Login | Request Account (DAF staff only)

Phosphine Resistance in North American Field Populations of the Lesser Grain Borer, Rhyzopertha dominica (Coleoptera: Bostrichidae)

Share this record

Add to FacebookAdd to LinkedinAdd to XAdd to WechatAdd to Microsoft_teamsAdd to WhatsappAdd to Any

Export this record

View Altmetrics

Afful, E., Elliott, B., Nayak, M. K. and Phillips, T. W. (2018) Phosphine Resistance in North American Field Populations of the Lesser Grain Borer, Rhyzopertha dominica (Coleoptera: Bostrichidae). Journal of Economic Entomology, 111 (1). pp. 463-469. ISSN 0022-0493

Full text not currently attached. Access may be available via the Publisher's website or OpenAccess link.

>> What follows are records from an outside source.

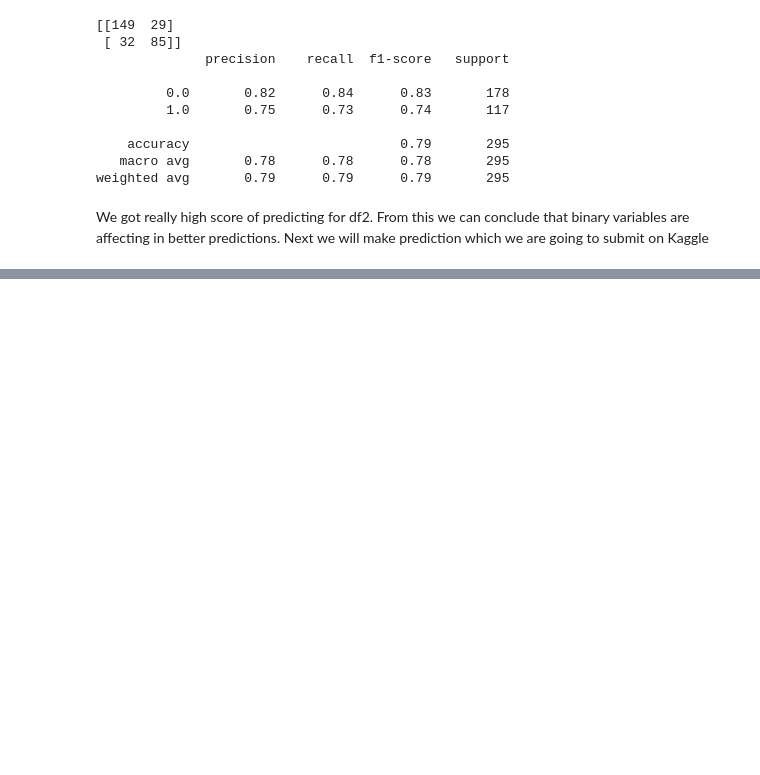
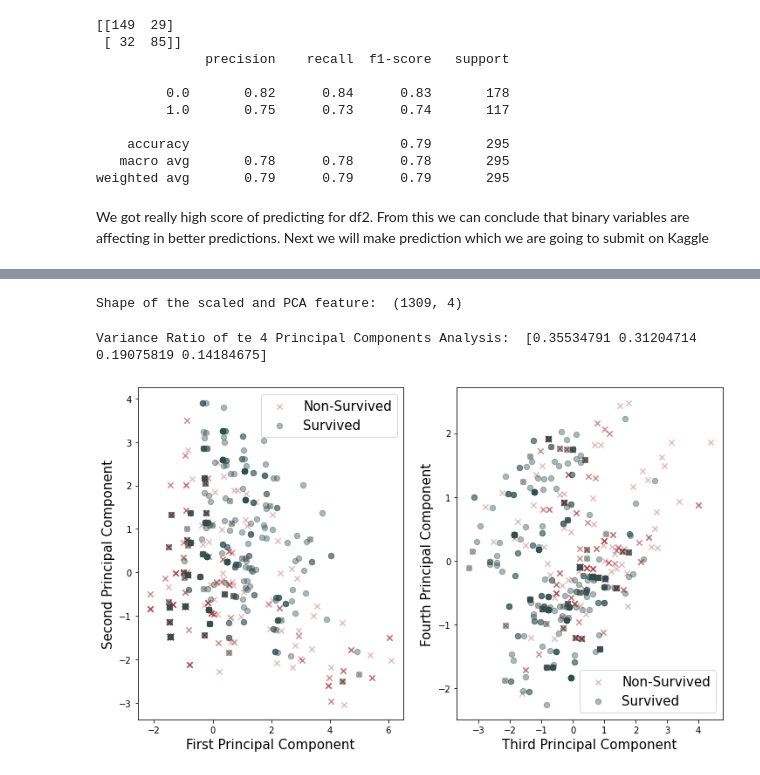
Before and after one commit to szpwski/titanic_kaggle_competition, a Jupyter notebook: Python/svm_titanic.ipynb, the cells around one changed output, grey strips where cells are left out. Drawn from its saved outputs; the diff is of its cells as text; code cells hidden in the pictures; blank space fills up the shorter version.

```diff
--- a/Python/svm_titanic.ipynb
+++ b/Python/svm_titanic.ipynb
@@ -367,0 +366,9 @@ submission.to_csv("submission.csv", index=False)
+# %%
+dfpca_target = df2["Survived"]
+dfpca_data = df2.drop("Survived",axis=1)
+# %%
+#Scaling the data
+scaler1=StandardScaler()
+scaler1.fit(dfpca_data)
+feature_scaled=scaler1.transform(dfpca_data)
+feature_scaled
@@ -367,0 +389,59 @@ submission.to_csv("submission.csv", index=False)
+# %%
+#Applying PCA
+pca1=PCA(n_components=4)
+pca1.fit(feature_scaled)
+feature_scaled_pca=pca1.transform(feature_scaled)
+print('Shape of the scaled and PCA feature: ', np.shape(feature_scaled_pca))
+# %% [output]
+Shape of the scaled and PCA feature:  (1309, 4)
+# %%
+#Seeing the variance of components to notice which are contributing the most
+feat_var = np.var(feature_scaled_pca,axis=0)
+feat_var_rat=feat_var/(np.sum(feat_var))
+
+print("Variance Ratio of te 4 Principal Components Analysis: ", feat_var_rat)
+# %% [output]
+Variance Ratio of te 4 Principal Components Analysis:  [0.35534791 0.31204714 0.19075819 0.14184675]
+# %%
+#3 First Components contribute over 85% of the total variance
+#Plotting these components
+dfpca_target_test = dfpca_target[dfpca_target.isna()==False]
+dfpca_target_list = dfpca_target_test.tolist()
+# %%
+#Taking out 4 components
+feature_scaled_pca_X0 = feature_scaled_pca[:,0]
+feature_scaled_pca_X1 = feature_scaled_pca[:,1]
+feature_scaled_pca_X2 = feature_scaled_pca[:,2]
+feature_scaled_pca_X3 = feature_scaled_pca[:,3]
+
+#Making dictionaies
+labels=dfpca_target_list
+colordict={0:'brown',1:'darkslategray'}
+piclabel = {0:'Non-Survived', 1:'Survived'}
+markers = {0:'x',1:'o'}
+alphas={0:0.3,1:0.4}
+
+fig = plt.figure(figsize=(12,7))
+plt.subplot(1,2,1)
+for l in np.unique(labels):
+    ix=np.where(labels==l)
+    plt.scatter(feature_scaled_pca_X0[ix],feature_scaled_pca_X1[ix],
+               c=colordict[l],label=piclabel[l],s=40,marker=markers[l],
+               alpha=alphas[l])
+plt.xlabel("First Principal Component", fontsize=15)
+plt.ylabel("Second Principal Component", fontsize=15)
+plt.legend(fontsize=15)
+
+plt.subplot(1,2,2)
+for l1 in np.unique(labels):
+    ix1=np.where(labels==l1)
+    plt.scatter(feature_scaled_pca_X2[ix1],feature_scaled_pca_X3[ix1],
+               c=colordict[l1],label=piclabel[l1],s=40,marker=markers[l1],
+               alpha=alphas[l1])
+plt.xlabel("Third Principal Component", fontsize=15)
+plt.ylabel("Fourth Principal Component", fontsize=15)
+plt.legend(fontsize=15)
+
+plt.show()
+# %% [output]
+[figure, added]
```
Also changed, not shown: parts of 23 cells of this notebook.
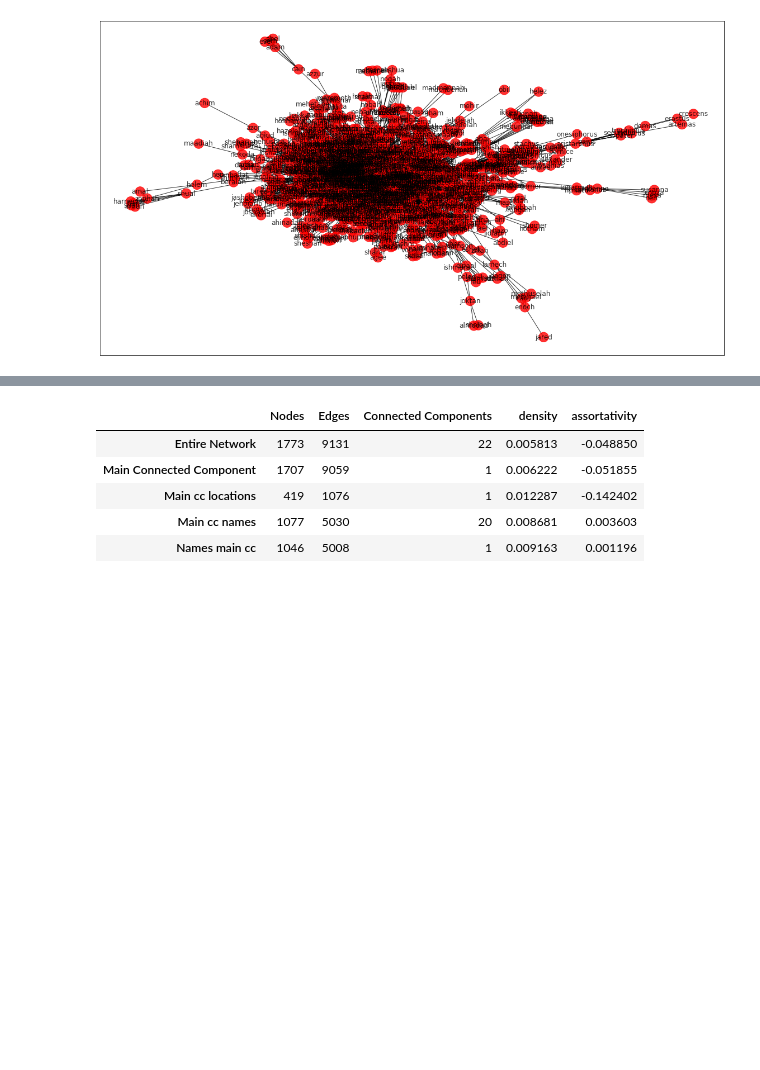
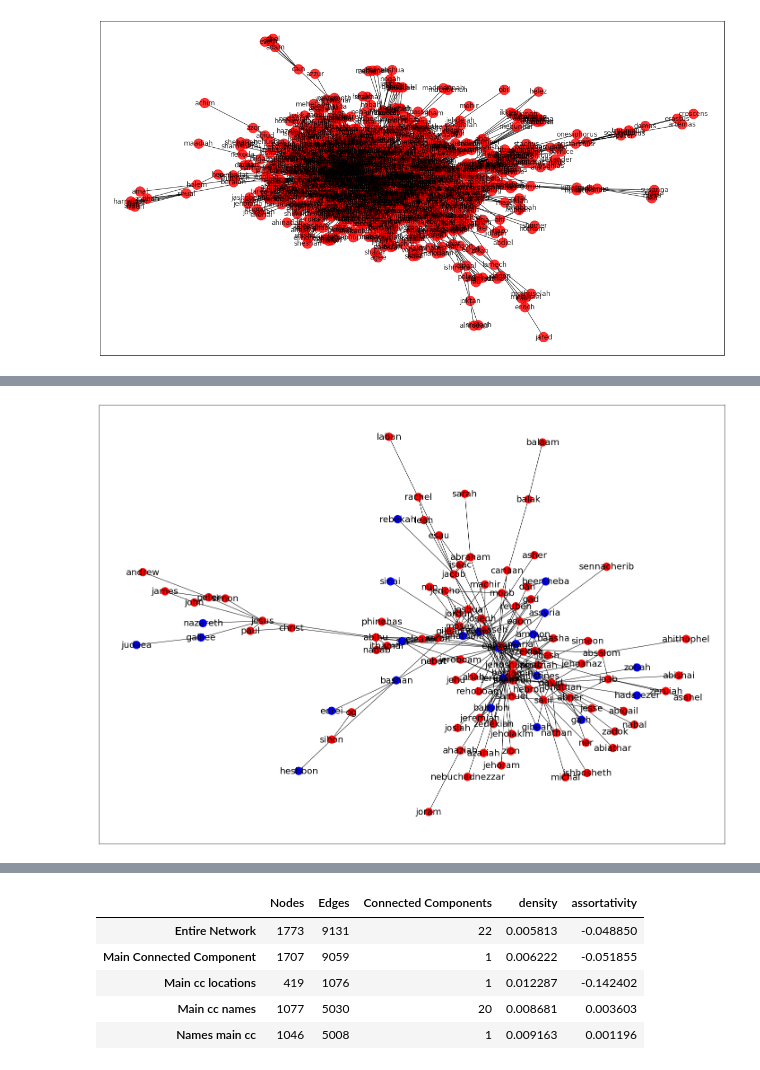
Before and after one commit to xavierlopeze/Bible_Names_Complex_Network_Analysis, a Jupyter notebook: presentation.ipynb, the cells around one changed output, grey strips where cells are left out. Cells and saved outputs as stored; diff of their text form; code cells hidden in the pictures; blank space fills up the shorter version.

```diff
--- a/presentation.ipynb
+++ b/presentation.ipynb
@@ -233,0 +289,8 @@ plt.draw()
+# %%
+pos = nx.spring_layout(Gct_main)
+nx.draw_networkx(Gct_main,pos = pos,with_labels=True,node_color = colors,font_size = 20)
+fig = plt.gcf()
+
+fig.set_size_inches(25,18)
+# %% [output]
+[figure, added]
```
Also changed, not shown: parts of 24 cells of this notebook, 1 other file.
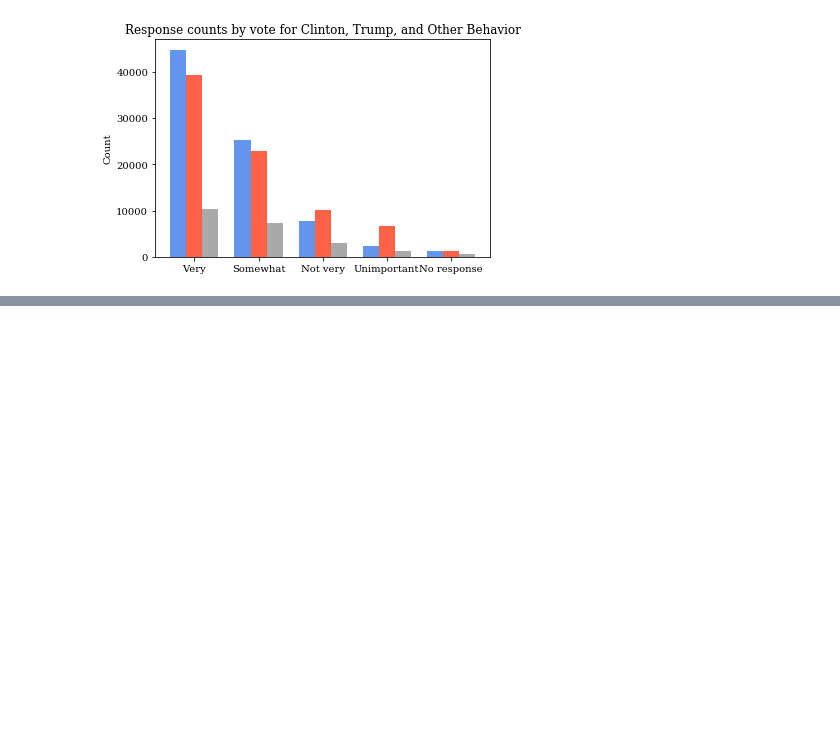
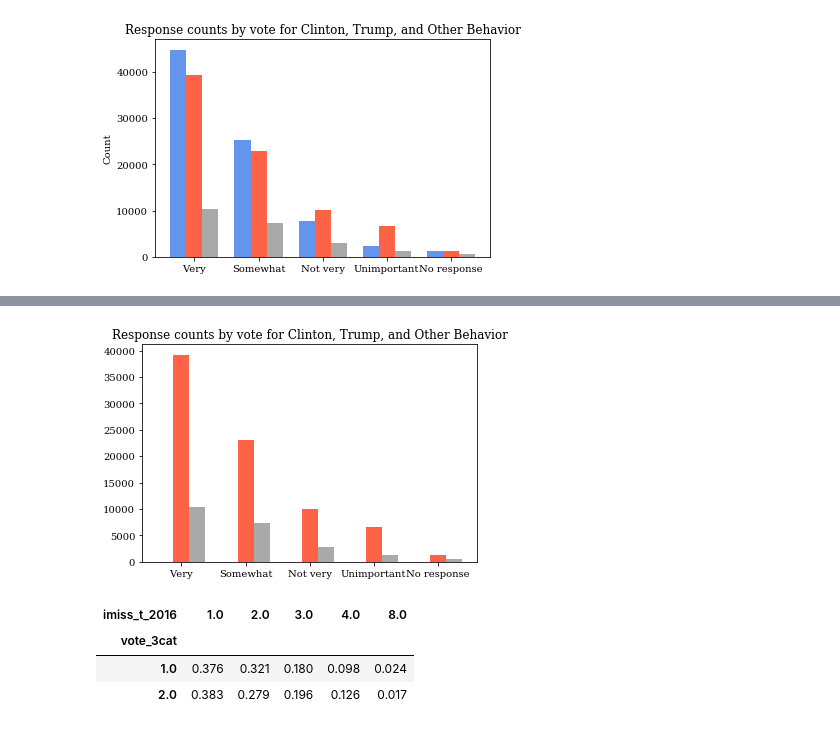
Before and after one commit to ali0003433/predict-by-issue-prioritization, a Jupyter notebook: notebooks/2-al-exploration.ipynb, the cells around one changed output, grey strips where cells are left out. Drawn from its saved outputs; the diff is of its cells as text; code cells hidden in the pictures; blank space fills up the shorter version.

```diff
--- a/notebooks/2-al-exploration.ipynb
+++ b/notebooks/2-al-exploration.ipynb
@@ -697,0 +692,24 @@ plt.show()
+# %%
+abortion = abort_weighted
+
+bar_width = 0.25
+
+r1 = np.arange(5)
+r2 = [x + bar_width for x in r1]
+plt.bar(r1, abortion, width=bar_width, color=palette[0])
+plt.bar(r2, bar_trump, width=bar_width, color=palette[1])
+plt.bar(r3, bar_other_behav, width=bar_width, color=palette[-1])
+plt.title('Response counts by vote for Clinton, Trump, and Other Behavior')
+plt.xticks([r + bar_width for r in range(len(bar_clint))],
+           ['Very', 'Somewhat', 'Not very', 'Unimportant', 'No response'])
+plt.ylabel('')
+plt.show()
+# %% [output]
+[figure, added]
+# %%
+abort_weighted
+# %% [output]
+| imiss_t_2016 | 1.0 | 2.0 | 3.0 | 4.0 | 8.0 |
+| vote_3cat |  |  |  |  |  |
+| 1.0 | 0.376 | 0.321 | 0.180 | 0.098 | 0.024 |
+| 2.0 | 0.383 | 0.279 | 0.196 | 0.126 | 0.017 |
```
Also changed, not shown: parts of 3 cells of this notebook, 2 other files.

Article Link: https://doi.org/10.1093/jee/tox284


Phosphine is the most widely used fumigant for stored grain insect pests, and resistance to phosphine has evolved in several species worldwide. This study was designed to determine the presence of phosphine resistance in 34 populations of Rhyzopertha dominica (F.) collected from the United States and Canada. Adult R. dominica were sampled and subjected to a discriminatory dose toxicity assay of exposure to 20 ppm of phosphine for 20 h of exposure to distinguish a susceptible R. dominica adult by death from a resistant beetle that survives the treatment. All but two of the 34 geographic populations surveyed had some beetles that were resistant to phosphine, and the frequency of resistance varied from 97% in a population from Parlier, California to 0% in beetles from both Carnduff, Saskatchewan and Starbuck, Manitoba. Probit analyses of dose-mortality bioassays with beetles from a laboratory-susceptible strain and those from five of the populations sampled were used to calculate resistance ratio factors (RRs) based on the ratio of LC50 (estimate for the concentration to kill 50% of a test group) in the sampled population to the LC50 for the susceptible strain. The highest RR for the five resistant populations was nearly 596-fold in beetles from Belle Glade, Florida, whereas the lowest RR in that group was 9-fold in Wamego, Kansas. This study revealed that phosphine resistance in R. dominica is common across North America and some populations have levels of resistance that may pose challenges for continued use of phosphine for their management.

Item Type:Article
Business groups:Crop and Food Science
Subjects:Science > Entomology
Plant culture > Field crops > Grain. Cereals
Plant pests and diseases
Live Archive:08 Jan 2018 05:22
Last Modified:03 Sep 2021 16:44

Repository Staff Only: item control page